In June, ESPN’s Matt Bowen, a former NFL safety, ranked his top 10 fastest players in the NFL. Fifth on the list was receiver DeSean Jackson, who the Minnesota Vikings will face this Sunday.
“Even at age 30, Jackson hasn’t slowed down on the tape. One of the top deep threats in the league, Jackson has the ideal combination of vertical speed, route-running ability and body control at the point of attack. We saw that this past season when Jackson smoked the Giants on a deep post (watch). Separate on the break, track the ball and then make a highlight grab. That’s smooth. Based on what I see, I bet Jackson would drop a 4.3 on the stopwatch today. He can still fly.”
Jackson has a track record as the league’s premier deep threat. According to NFL.com “Next Gen” data, Jackson averaged 19.3 air yards per target last week, fourth-highest among receivers.
The route chart below comes via Matt Harmon of NFL.com.
Last season, Jackson only needed 56 catches to clear 1,000 yards, with 24 of his receptions coming on throws that traveled more than 10 yards in the air and 250 of his 1,005 yards came on four plays.
“His speed is probably as good as anybody in the league, but he does a good job of running routes,” defensive coordinator George Edwards said Thursday. “He does a good job of stemming at the top of the routes so we’ll have to be disciplined in what we’re trying to get accomplished when we’re guarding him this weekend.”
While the Vikings played Washington last year, they missed out on seeing Jackson. He missed the matchup with a shoulder injury. So Sunday’s game will mark the first time since 2014 that the star speedster matches up against head coach Mike Zimmer.
In their only battle, Jackson roasted the Vikings’ secondary for four catches on seven targets, 120 yards and a touchdown.
“It’s not a big mystery, he does a great job of setting guys up,” head coach Mike Zimmer said. “He sets guys up, reads coverages well, understands where the defender is and how to bend away from him.”
The Vikings’ defense is a lot different now than it was in 2014. On Sunday, there’s a good chance that star shutdown corner Xavier Rhodes will match up 1-on-1 with 6-foot-5 receiver Mike Evans, who led the Bucs in receptions last season. That could leave Trae Waynes to guard Jackson.

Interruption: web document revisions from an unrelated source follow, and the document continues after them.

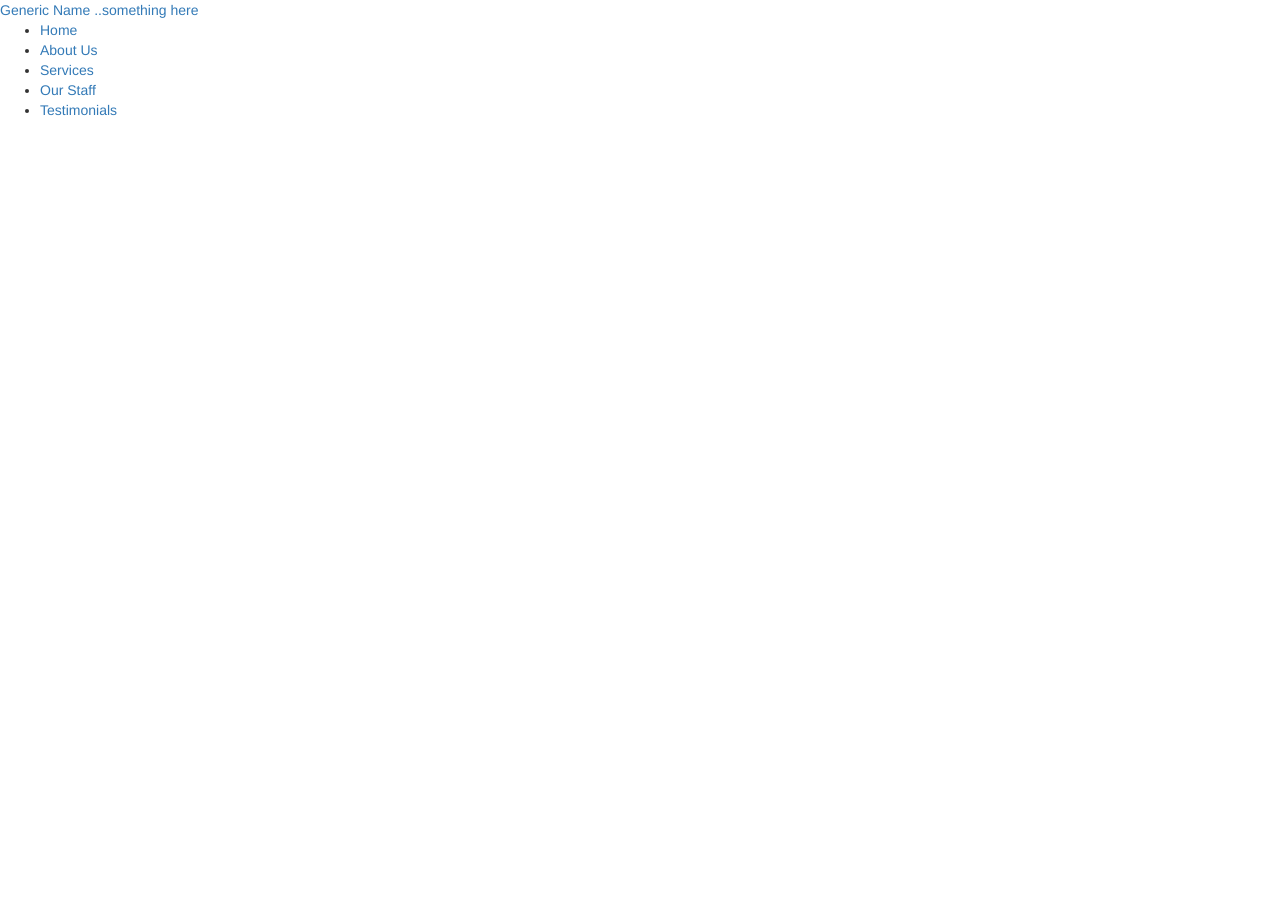
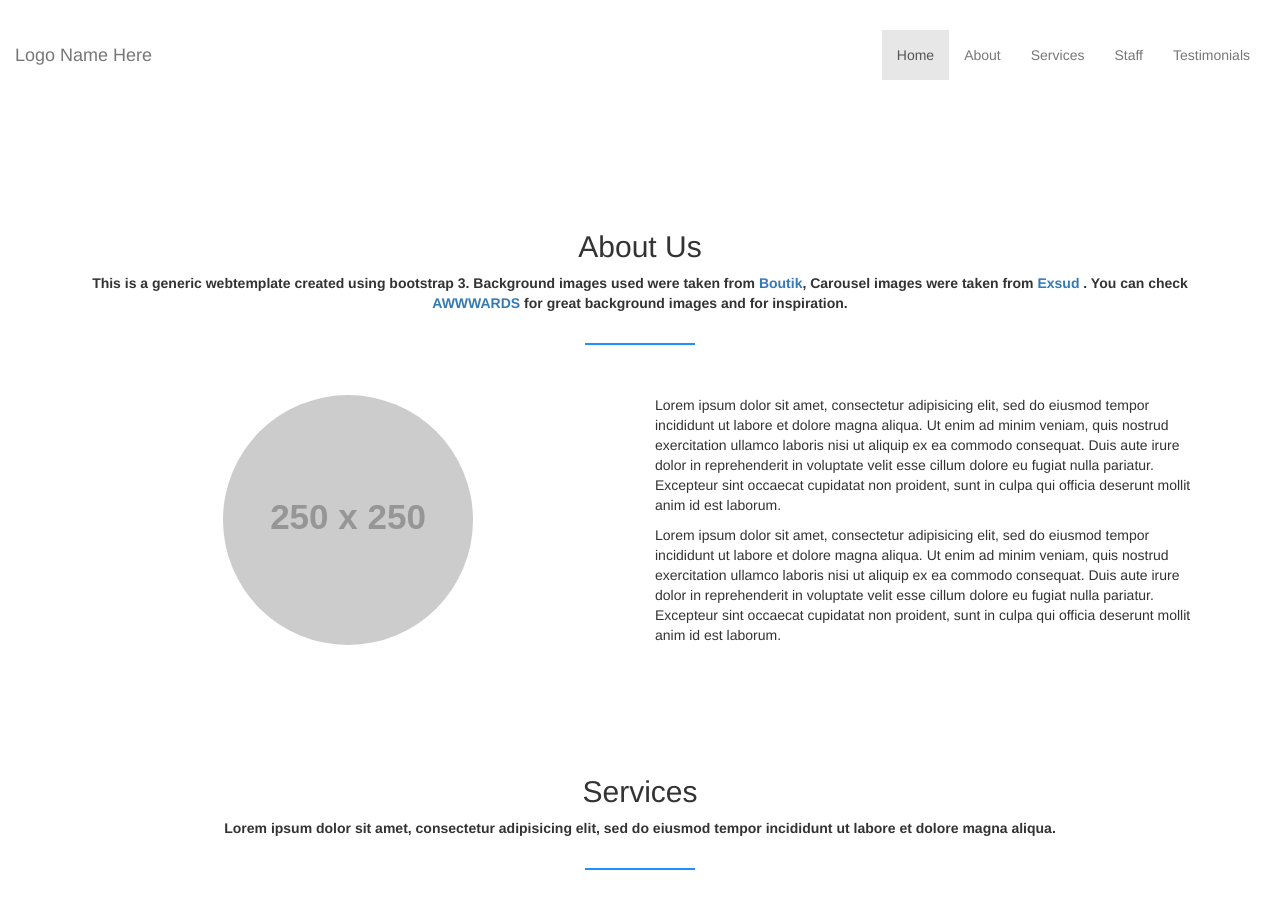
Before and after one commit to blue0knight/BootstrapSite, a plain HTML site: page index.html in a window 1280 px wide. Shown: the top 923 px of the page. Before the commit the page ends 800 px from the top, so only its background shows below. Drawn offline with nearby package versions, Linux system fonts and the light colour scheme; placeholder pictures from the web are drawn by us.

Commit message:
added navigation collapse about section

```diff
--- a/css/style.css
+++ b/css/style.css
@@ -0,0 +1,43 @@
+/**  Header Navigation **/
+
+header .navbar {
+  padding: 30px 0;
+  transition: all .5s ease-out;
+}
+
+header .navbar-default {
+  background-color: transparent;
+  border: none;
+}
+
+.section .content h2 {
+  text-align: center;
+}
+
+.section {
+  margin-top: 100px;
+}
+
+.sectionHeader {
+  text-align: center;
+  margin-bottom: 50px;
+}
+
+.sectionHeader:after {
+  width: 110px;
+  height: 2px;
+  background-color: #1E90FF;
+  display: block;
+  content: " ";
+  margin: 0 auto;
+  margin-top: 30px;
+  margin-bottom: 30px;
+}
+
+#aboutImage {
+  text-align: center;
+}
+
+.content img {
+  border-radius: 125px;
+}
--- a/index.html
+++ b/index.html
@@ -16,38 +16,108 @@
 
     <!-- Bootstrap -->
     <link href="css/bootstrap.min.css" rel="stylesheet">
-    <link htef="css/stle.css" rel="stylesheet">
+    <link href="css/style.css" rel="stylesheet">
 
   </head>
   <body>
 
       <header>
-        <a href="#">Generic Name<span class="subhead"> ..something here</span></a>
-        <nav>
-          <ul>
-            <li><a href="#">Home</a></li>
-            <li><a href="#about">About Us</a></li>
-            <li><a href="#services">Services</a></li>
-            <li><a href="#staff">Our Staff</a></li>
-            <li><a href="#testimonials">Testimonials</a></li>
-          </ul>
-        </nav>
 
+        <nav class="navbar navbar-default">
+        <div class="container-fluid">
+          <!-- Brand and toggle get grouped for better mobile display -->
+          <div class="navbar-header">
+            <button type="button" class="navbar-toggle collapsed" data-toggle="collapse"
+            data-target="#myNav" aria-expanded="false">
+              <span class="sr-only">Toggle navigation</span>
+              <span class="icon-bar"></span>
+              <span class="icon-bar"></span>
+              <span class="icon-bar"></span>
+            </button>
+            <a class="navbar-brand" href="#">Logo<span class="subhead"> Name Here</span></a>
+          </div>
+
+          <!-- Collect the nav links, forms, and other content for toggling -->
+          <div class="collapse navbar-collapse" id="myNav">
+            <ul class="nav navbar-nav navbar-right">
+              <li class="active"><a href="#">Home <span class="sr-only">(current)</span></a></li>
+              <li><a href="#about">About</a></li>
+              <li><a href="#services">Services</a></li>
+              <li><a href="#staff">Staff</a></li>
+              <li><a href="#testimonials">Testimonials</a></li>
+            </ul>
+          </div><!-- /.navbar-collapse -->
+        </div><!-- /.container-fluid -->
+      </nav>
 
       </header>
 
       <div class="main">
 
-        <section class="section" id="about">
+        <section class="section" id="#about">
+          <div class="container content">
+            <h2>About Us</h2>
+            <p class="sectionHeader"><strong>
+              This is a generic webtemplate created using bootstrap 3. Background images
+              used were taken from <a href="http://boutik.pt/">Boutik</a>, Carousel
+              images were taken from <a href="http://shop.exsud.pl/en/">Exsud</a> .
+              You can check <a href="https://www.awwwards.com/websites/big-background-images/">
+              AWWWARDS</a> for great background images and for inspiration.
+            </strong></p>
+            <div class="row">
+              <div class="col-md-6" id="aboutImage">
+                <img src="http://placehold.it/250x250" alt="generic image">
+              </div>
+              <div class="col-md-6">
+                <p>
+                  Lorem ipsum dolor sit amet, consectetur adipisicing elit, sed
+                  do eiusmod tempor incididunt ut labore et dolore magna aliqua.
+                  Ut enim ad minim veniam, quis nostrud exercitation ullamco laboris
+                  nisi ut aliquip ex ea commodo consequat. Duis aute irure dolor
+                  in reprehenderit in voluptate velit esse cillum dolore eu fugiat
+                  nulla pariatur. Excepteur sint occaecat cupidatat non proident,
+                  sunt in culpa qui officia deserunt mollit anim id est laborum.
+                </p>
+                <p>
+                  Lorem ipsum dolor sit amet, consectetur adipisicing elit, sed
+                  do eiusmod tempor incididunt ut labore et dolore magna aliqua.
+                  Ut enim ad minim veniam, quis nostrud exercitation ullamco laboris
+                  nisi ut aliquip ex ea commodo consequat. Duis aute irure dolor
+                  in reprehenderit in voluptate velit esse cillum dolore eu fugiat
+                  nulla pariatur. Excepteur sint occaecat cupidatat non proident,
+                  sunt in culpa qui officia deserunt mollit anim id est laborum.
+              </p>
+              </div>
+            </div><!-- row -->
+
+          </div><!-- container content -->
         </section>
 
-        <section class="section" id="services">
+        <section class="section" id="#services">
+            <div class="container content">
+              <h2>Services</h2>
+              <p class="sectionHeader"><strong>
+                Lorem ipsum dolor sit amet, consectetur adipisicing elit,
+                sed do eiusmod tempor incididunt ut labore et dolore magna aliqua.</strong>
+              </p>
         </section>
 
-        <section class="section" id="staff">
+        <section class="section" id="#staff">
+          <div class="container content">
+            <h2>Staff</h2>
+            <p class="sectionHeader"><strong>
+              Lorem ipsum dolor sit amet, consectetur adipisicing elit,
+              sed do eiusmod tempor incididunt ut labore et dolore magna aliqua.</strong>
+            </p>
         </section>
 
-        <section class="section" id="testimonials">
+        <section class="section" id="#testimonials">
+          <div class="container content">
+            <h2>Testimonials</h2>
+            <p class="sectionHeader"><strong>
+              Lorem ipsum dolor sit amet, consectetur adipisicing elit,
+              sed do eiusmod tempor incididunt ut labore et dolore magna aliqua.</strong>
+            </p>
         </section>
 
         <footer>
```
Also changed, not shown: images/bg1.jpeg (added), images/bg2.jpeg (added), images/bg3.jpeg (added), images/bg4.jpeg (added), images/bg5.jpeg (added), images/bg6.jpeg (added), images/carousel1.jpeg (added), images/carousel2.jpeg (added), images/carousel3.jpeg (added).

Waynes hasn’t had the start to the season the Vikings expected. They broke camp with hopes that he would take a step forward from a decent 2016 season, but Waynes took a 49-yard penalty while guarding Martavis Bryant and gave up a 51-yard catch. In Week 1, Waynes gave up nine receptions on 10 throws in his direction, including a 52-yard bomb to Tommylee Lewis.
Waynes has the speed to match Jackson. At the NFL Combine, the former Michigan State star ran a 4.31 40-yard dash, which is 0.04 quicker than Jackson’s mark way back when. But the Vikings’ former first-round pick has struggled to play the ball at times, even dating back to last season when he allowed a 48-yard throw from Aaron Rodgers to Jordy Nelson.
“We just have to keep working the fundamentals and the techniques of the position,” Edwards said. “Keep paying attention to the details and not grab at the top of the route so that’s what we’re working on this week and we get ready for the game.”
The Vikings do have options aside from having Waynes track Jackson. They could play each corner on their respective side and face off with Evans or Jackson depending on where each lines up or Zimmer could give Rhodes the Jackson assignment – though with a 40.5 inch vertical, Rhodes is probably a better fit against Evans.
They could also turn to Tramaine Brock if Waynes has issues with Jackson. Brock has been inactive over the past two weeks and Edwards would not say whether he will play this week. But Brock has been a starter over the last two years.
None of those choices make as much sense as giving the Vikings’ fastest corner the assignment of tracking Tampa’s fastest receiver. A good performance could set Waynes off in the right direction after two tough weeks.